A recent study from the search engine giant Google has found that 56.1% of all online display ad impressions go unseen by internet users, The Drum reports. The ad-viewability study is the first global study into the area, as Google aims to “take a lead” in becoming experts in understanding viewability-based trading.
The report focusses on impressions gathered from a variety of publishers from around the world and of varying sizes. Google gathered the information from its Google Display Network (GDN), DoubleClick for Publishers and DoubleClick ad Exchange networks.
Viewability – whether an ad is actually in-view to users on a website – is a particularly hot topic as advertisers are beginning to question whether their investment in such ads are being seen and therefore paying off. Current IAB standards dictate that for an ad to be classed as in-view, 50% of the pixels must be present in the viewable portion of an internet browser for a minimum of one second. If it is a video ad, this extends to two seconds.
With the results showing that over 50% of ads go unseen, advertisers are understandably concerned. Kelloggs teamed with ComScore to conduct their own research on their viewability-based campaigns and experienced a 75% increase in sales by increasing viewability rates by 40%. Alex Tait, the digital director for EMEA at Kelloggs, stated that: “For 56% of impressions in the study not to be seen shows why it is an issue brand advertisers in particular need to be aware of and be optimising against.”
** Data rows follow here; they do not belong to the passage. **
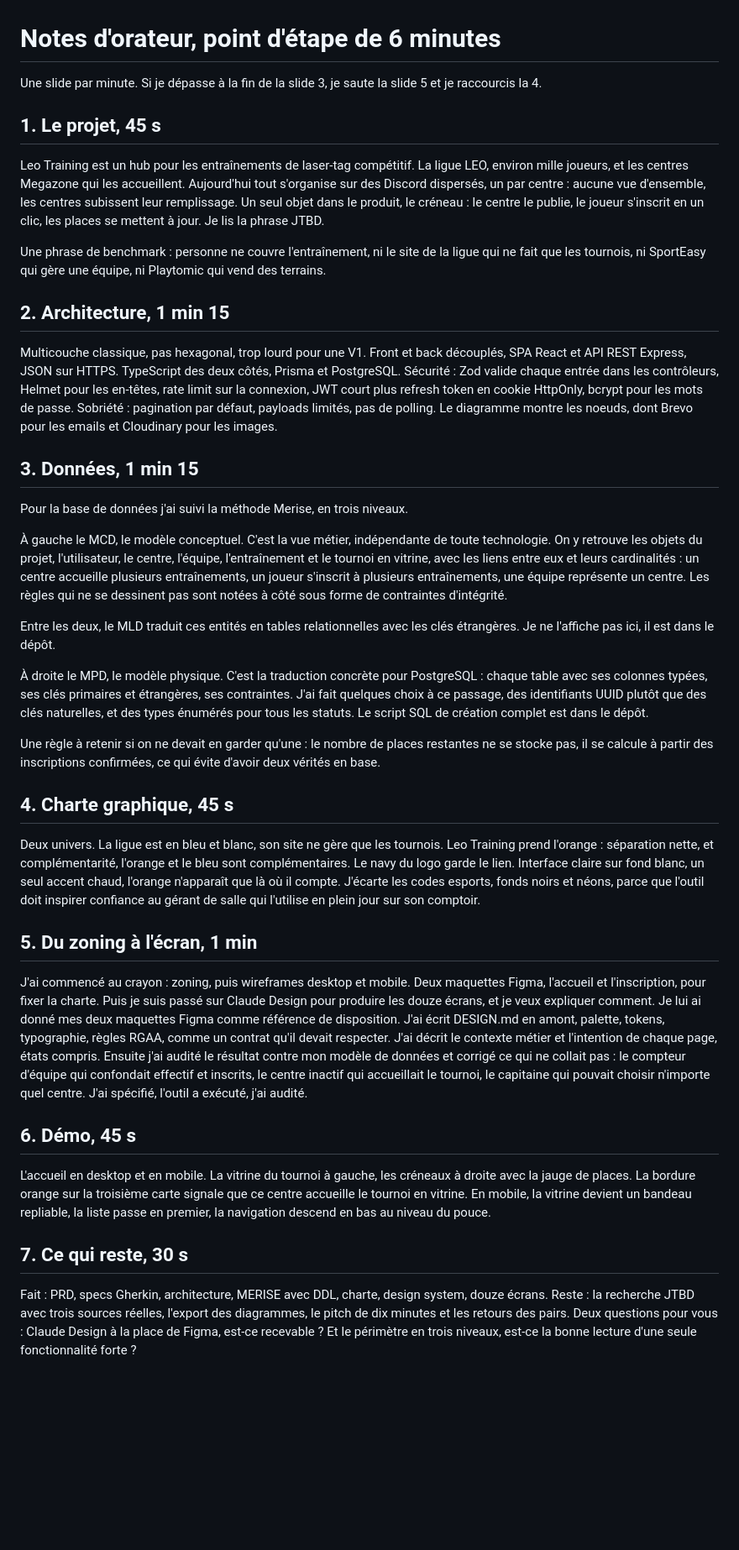
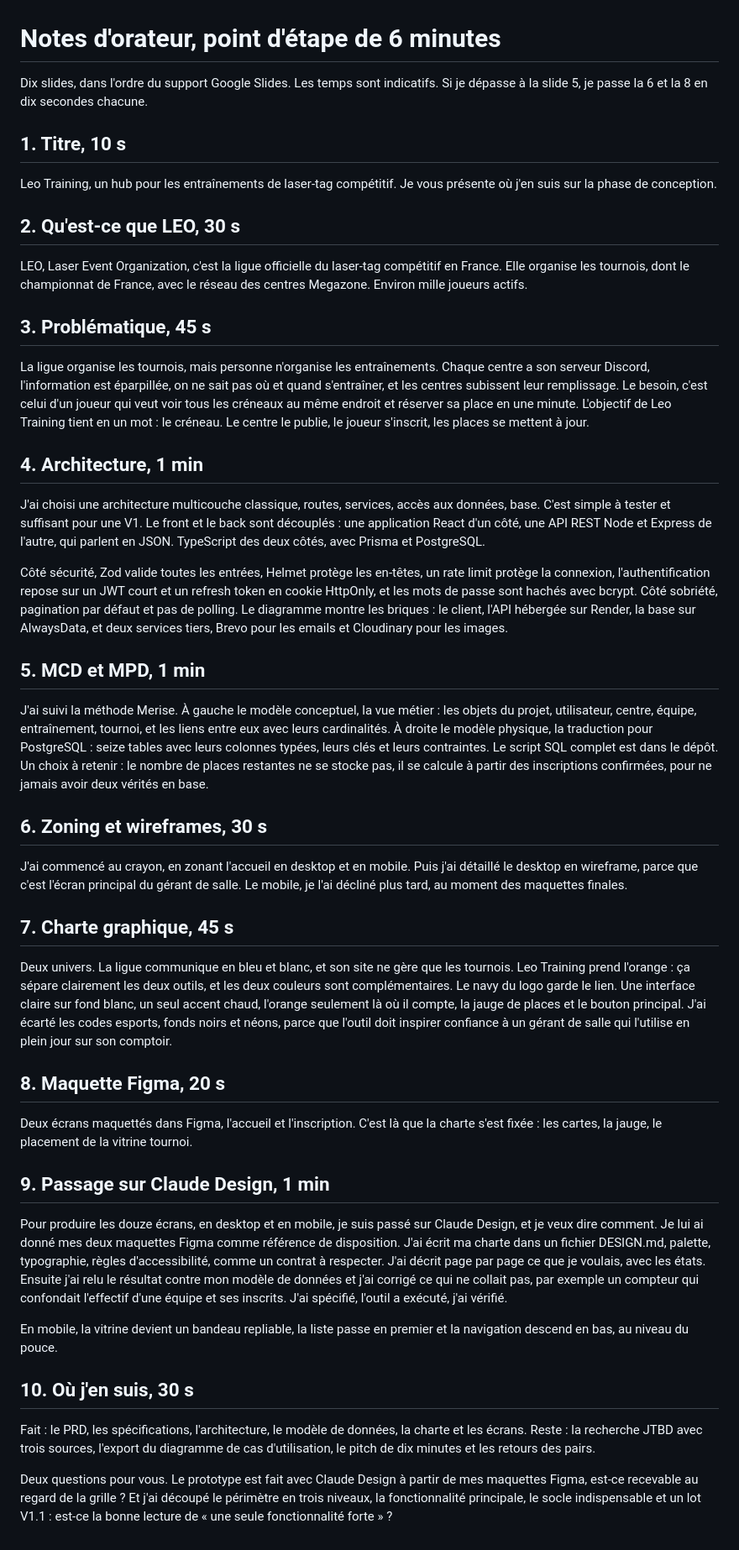
Before and after one commit to Salvak613/leo-training, a Markdown page: docs/pitch/notes.md, the part around the change. Shown at 84% size. Rendered like a GitHub page; blank space fills up the shorter version.

Commit message:
docs: align the speaker notes with the ten slide Google Slides deck

```diff
--- a/docs/pitch/notes.md
+++ b/docs/pitch/notes.md
@@ -1,41 +1,49 @@
 # Notes d'orateur, point d'étape de 6 minutes
 
-Une slide par minute. Si je dépasse à la fin de la slide 3, je saute la slide 5 et je raccourcis la 4.
+Dix slides, dans l'ordre du support Google Slides. Les temps sont indicatifs. Si je dépasse à la slide 5, je passe la 6 et la 8 en dix secondes chacune.
 
-## 1. Le projet, 45 s
+## 1. Titre, 10 s
 
-Leo Training est un hub pour les entraînements de laser-tag compétitif. La ligue LEO, environ mille joueurs, et les centres Megazone qui les accueillent. Aujourd'hui tout s'organise sur des Discord dispersés, un par centre : aucune vue d'ensemble, les centres subissent leur remplissage. Un seul objet dans le produit, le créneau : le centre le publie, le joueur s'inscrit en un clic, les places se mettent à jour. Je lis la phrase JTBD.
+Leo Training, un hub pour les entraînements de laser-tag compétitif. Je vous présente où j'en suis sur la phase de conception.
 
-Une phrase de benchmark : personne ne couvre l'entraînement, ni le site de la ligue qui ne fait que les tournois, ni SportEasy qui gère une équipe, ni Playtomic qui vend des terrains.
+## 2. Qu'est-ce que LEO, 30 s
 
-## 2. Architecture, 1 min 15
+LEO, Laser Event Organization, c'est la ligue officielle du laser-tag compétitif en France. Elle organise les tournois, dont le championnat de France, avec le réseau des centres Megazone. Environ mille joueurs actifs.
 
-Multicouche classique, pas hexagonal, trop lourd pour une V1. Front et back découplés, SPA React et API REST Express, JSON sur HTTPS. TypeScript des deux côtés, Prisma et PostgreSQL. Sécurité : Zod valide chaque entrée dans les contrôleurs, Helmet pour les en-têtes, rate limit sur la connexion, JWT court plus refresh token en cookie HttpOnly, bcrypt pour les mots de passe. Sobriété : pagination par défaut, payloads limités, pas de polling. Le diagramme montre les noeuds, dont Brevo pour les emails et Cloudinary pour les images.
+## 3. Problématique, 45 s
 
-## 3. Données, 1 min 15
+La ligue organise les tournois, mais personne n'organise les entraînements. Chaque centre a son serveur Discord, l'information est éparpillée, on ne sait pas où et quand s'entraîner, et les centres subissent leur remplissage. Le besoin, c'est celui d'un joueur qui veut voir tous les créneaux au même endroit et réserver sa place en une minute. L'objectif de Leo Training tient en un mot : le créneau. Le centre le publie, le joueur s'inscrit, les places se mettent à jour.
 
-Pour la base de données j'ai suivi la méthode Merise, en trois niveaux.
+## 4. Architecture, 1 min
 
-À gauche le MCD, le modèle conceptuel. C'est la vue métier, indépendante de toute technologie. On y retrouve les objets du projet, l'utilisateur, le centre, l'équipe, l'entraînement et le tournoi en vitrine, avec les liens entre eux et leurs cardinalités : un centre accueille plusieurs entraînements, un joueur s'inscrit à plusieurs entraînements, une équipe représente un centre. Les règles qui ne se dessinent pas sont notées à côté sous forme de contraintes d'intégrité.
+J'ai choisi une architecture multicouche classique, routes, services, accès aux données, base. C'est simple à tester et suffisant pour une V1. Le front et le back sont découplés : une application React d'un côté, une API REST Node et Express de l'autre, qui parlent en JSON. TypeScript des deux côtés, avec Prisma et PostgreSQL.
 
-Entre les deux, le MLD traduit ces entités en tables relationnelles avec les clés étrangères. Je ne l'affiche pas ici, il est dans le dépôt.
+Côté sécurité, Zod valide toutes les entrées, Helmet protège les en-têtes, un rate limit protège la connexion, l'authentification repose sur un JWT court et un refresh token en cookie HttpOnly, et les mots de passe sont hachés avec bcrypt. Côté sobriété, pagination par défaut et pas de polling. Le diagramme montre les briques : le client, l'API hébergée sur Render, la base sur AlwaysData, et deux services tiers, Brevo pour les emails et Cloudinary pour les images.
 
-À droite le MPD, le modèle physique. C'est la traduction concrète pour PostgreSQL : chaque table avec ses colonnes typées, ses clés primaires et étrangères, ses contraintes. J'ai fait quelques choix à ce passage, des identifiants UUID plutôt que des clés naturelles, et des types énumérés pour tous les statuts. Le script SQL de création complet est dans le dépôt.
+## 5. MCD et MPD, 1 min
 
-Une règle à retenir si on ne devait en garder qu'une : le nombre de places restantes ne se stocke pas, il se calcule à partir des inscriptions confirmées, ce qui évite d'avoir deux vérités en base.
+J'ai suivi la méthode Merise. À gauche le modèle conceptuel, la vue métier : les objets du projet, utilisateur, centre, équipe, entraînement, tournoi, et les liens entre eux avec leurs cardinalités. À droite le modèle physique, la traduction pour PostgreSQL : seize tables avec leurs colonnes typées, leurs clés et leurs contraintes. Le script SQL complet est dans le dépôt. Un choix à retenir : le nombre de places restantes ne se stocke pas, il se calcule à partir des inscriptions confirmées, pour ne jamais avoir deux vérités en base.
 
-## 4. Charte graphique, 45 s
+## 6. Zoning et wireframes, 30 s
 
-Deux univers. La ligue est en bleu et blanc, son site ne gère que les tournois. Leo Training prend l'orange : séparation nette, et complémentarité, l'orange et le bleu sont complémentaires. Le navy du logo garde le lien. Interface claire sur fond blanc, un seul accent chaud, l'orange n'apparaît que là où il compte. J'écarte les codes esports, fonds noirs et néons, parce que l'outil doit inspirer confiance au gérant de salle qui l'utilise en plein jour sur son comptoir.
+J'ai commencé au crayon, en zonant l'accueil en desktop et en mobile. Puis j'ai détaillé le desktop en wireframe, parce que c'est l'écran principal du gérant de salle. Le mobile, je l'ai décliné plus tard, au moment des maquettes finales.
 
-## 5. Du zoning à l'écran, 1 min
+## 7. Charte graphique, 45 s
 
-J'ai commencé au crayon : zoning, puis wireframes desktop et mobile. Deux maquettes Figma, l'accueil et l'inscription, pour fixer la charte. Puis je suis passé sur Claude Design pour produire les douze écrans, et je veux expliquer comment. Je lui ai donné mes deux maquettes Figma comme référence de disposition. J'ai écrit DESIGN.md en amont, palette, tokens, typographie, règles RGAA, comme un contrat qu'il devait respecter. J'ai décrit le contexte métier et l'intention de chaque page, états compris. Ensuite j'ai audité le résultat contre mon modèle de données et corrigé ce qui ne collait pas : le compteur d'équipe qui confondait effectif et inscrits, le centre inactif qui accueillait le tournoi, le capitaine qui pouvait choisir n'importe quel centre. J'ai spécifié, l'outil a exécuté, j'ai audité.
+Deux univers. La ligue communique en bleu et blanc, et son site ne gère que les tournois. Leo Training prend l'orange : ça sépare clairement les deux outils, et les deux couleurs sont complémentaires. Le navy du logo garde le lien. Une interface claire sur fond blanc, un seul accent chaud, l'orange seulement là où il compte, la jauge de places et le bouton principal. J'ai écarté les codes esports, fonds noirs et néons, parce que l'outil doit inspirer confiance à un gérant de salle qui l'utilise en plein jour sur son comptoir.
 
-## 6. Démo, 45 s
+## 8. Maquette Figma, 20 s
 
-L'accueil en desktop et en mobile. La vitrine du tournoi à gauche, les créneaux à droite avec la jauge de places. La bordure orange sur la troisième carte signale que ce centre accueille le tournoi en vitrine. En mobile, la vitrine devient un bandeau repliable, la liste passe en premier, la navigation descend en bas au niveau du pouce.
+Deux écrans maquettés dans Figma, l'accueil et l'inscription. C'est là que la charte s'est fixée : les cartes, la jauge, le placement de la vitrine tournoi.
 
-## 7. Ce qui reste, 30 s
+## 9. Passage sur Claude Design, 1 min
 
-Fait : PRD, specs Gherkin, architecture, MERISE avec DDL, charte, design system, douze écrans. Reste : la recherche JTBD avec trois sources réelles, l'export des diagrammes, le pitch de dix minutes et les retours des pairs. Deux questions pour vous : Claude Design à la place de Figma, est-ce recevable ? Et le périmètre en trois niveaux, est-ce la bonne lecture d'une seule fonctionnalité forte ?
+Pour produire les douze écrans, en desktop et en mobile, je suis passé sur Claude Design, et je veux dire comment. Je lui ai donné mes deux maquettes Figma comme référence de disposition. J'ai écrit ma charte dans un fichier DESIGN.md, palette, typographie, règles d'accessibilité, comme un contrat à respecter. J'ai décrit page par page ce que je voulais, avec les états. Ensuite j'ai relu le résultat contre mon modèle de données et j'ai corrigé ce qui ne collait pas, par exemple un compteur qui confondait l'effectif d'une équipe et ses inscrits. J'ai spécifié, l'outil a exécuté, j'ai vérifié.
+
+En mobile, la vitrine devient un bandeau repliable, la liste passe en premier et la navigation descend en bas, au niveau du pouce.
+
+## 10. Où j'en suis, 30 s
+
+Fait : le PRD, les spécifications, l'architecture, le modèle de données, la charte et les écrans. Reste : la recherche JTBD avec trois sources, l'export du diagramme de cas d'utilisation, le pitch de dix minutes et les retours des pairs.
+
+Deux questions pour vous. Le prototype est fait avec Claude Design à partir de mes maquettes Figma, est-ce recevable au regard de la grille ? Et j'ai découpé le périmètre en trois niveaux, la fonctionnalité principale, le socle indispensable et un lot V1.1 : est-ce la bonne lecture de « une seule fonctionnalité forte » ?
```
Questions over ad visibility were raised in 2012 when an ISBA member – an advertiser trade body – requested a move from ‘served’ to ‘viewable’ ad impressions, according to the article.